• What is being asked: In the entries below, find each line where the word "begin" appears and give only the total count of such lines.

(Records from a data source)

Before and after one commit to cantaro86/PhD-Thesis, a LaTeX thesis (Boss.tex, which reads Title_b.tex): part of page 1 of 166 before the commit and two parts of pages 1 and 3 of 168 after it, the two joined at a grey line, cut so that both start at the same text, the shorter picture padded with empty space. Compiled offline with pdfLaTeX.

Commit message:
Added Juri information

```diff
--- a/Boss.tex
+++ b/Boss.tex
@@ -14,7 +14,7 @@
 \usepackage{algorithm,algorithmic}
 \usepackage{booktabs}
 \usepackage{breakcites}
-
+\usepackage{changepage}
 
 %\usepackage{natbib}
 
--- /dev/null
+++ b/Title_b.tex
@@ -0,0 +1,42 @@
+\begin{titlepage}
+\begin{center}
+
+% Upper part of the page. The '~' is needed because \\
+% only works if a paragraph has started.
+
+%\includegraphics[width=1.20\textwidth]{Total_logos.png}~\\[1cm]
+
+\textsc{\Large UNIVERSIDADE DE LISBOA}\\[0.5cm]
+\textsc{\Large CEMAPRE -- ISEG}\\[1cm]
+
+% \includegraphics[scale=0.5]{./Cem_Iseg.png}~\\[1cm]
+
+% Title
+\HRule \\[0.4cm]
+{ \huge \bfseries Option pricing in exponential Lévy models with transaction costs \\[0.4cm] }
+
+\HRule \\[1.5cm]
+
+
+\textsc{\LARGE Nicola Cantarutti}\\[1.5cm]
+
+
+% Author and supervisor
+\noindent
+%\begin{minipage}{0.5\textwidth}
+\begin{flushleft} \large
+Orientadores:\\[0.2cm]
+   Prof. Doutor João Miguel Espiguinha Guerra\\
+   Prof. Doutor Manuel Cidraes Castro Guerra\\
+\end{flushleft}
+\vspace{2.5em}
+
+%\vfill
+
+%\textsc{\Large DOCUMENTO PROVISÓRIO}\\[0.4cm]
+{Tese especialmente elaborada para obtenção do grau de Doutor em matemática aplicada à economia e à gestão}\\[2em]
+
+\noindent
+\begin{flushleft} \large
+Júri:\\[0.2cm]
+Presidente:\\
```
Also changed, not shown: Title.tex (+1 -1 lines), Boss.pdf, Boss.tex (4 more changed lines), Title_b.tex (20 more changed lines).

---

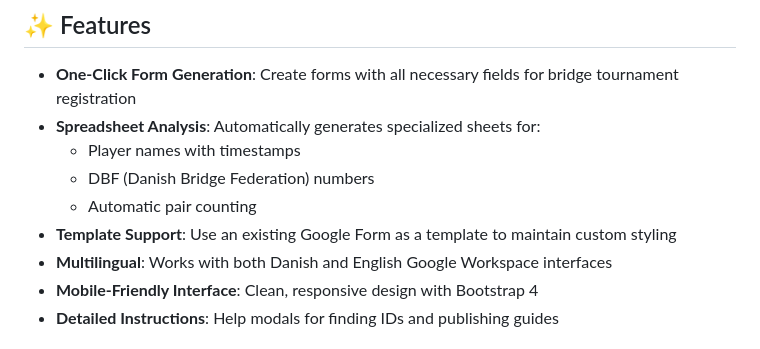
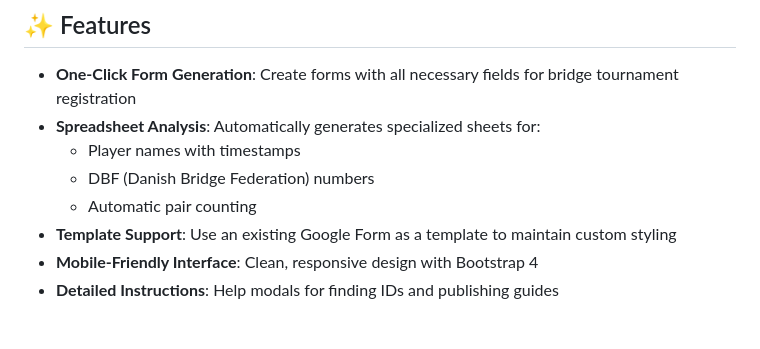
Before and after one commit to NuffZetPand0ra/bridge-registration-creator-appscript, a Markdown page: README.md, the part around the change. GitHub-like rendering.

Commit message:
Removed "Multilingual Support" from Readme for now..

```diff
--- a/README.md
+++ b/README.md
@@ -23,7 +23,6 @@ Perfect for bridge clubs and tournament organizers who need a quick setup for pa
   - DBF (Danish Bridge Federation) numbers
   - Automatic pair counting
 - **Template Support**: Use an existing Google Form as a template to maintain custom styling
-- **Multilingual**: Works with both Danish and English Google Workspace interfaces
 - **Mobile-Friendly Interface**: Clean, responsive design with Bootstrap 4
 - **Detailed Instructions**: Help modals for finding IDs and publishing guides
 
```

• Written answer: 5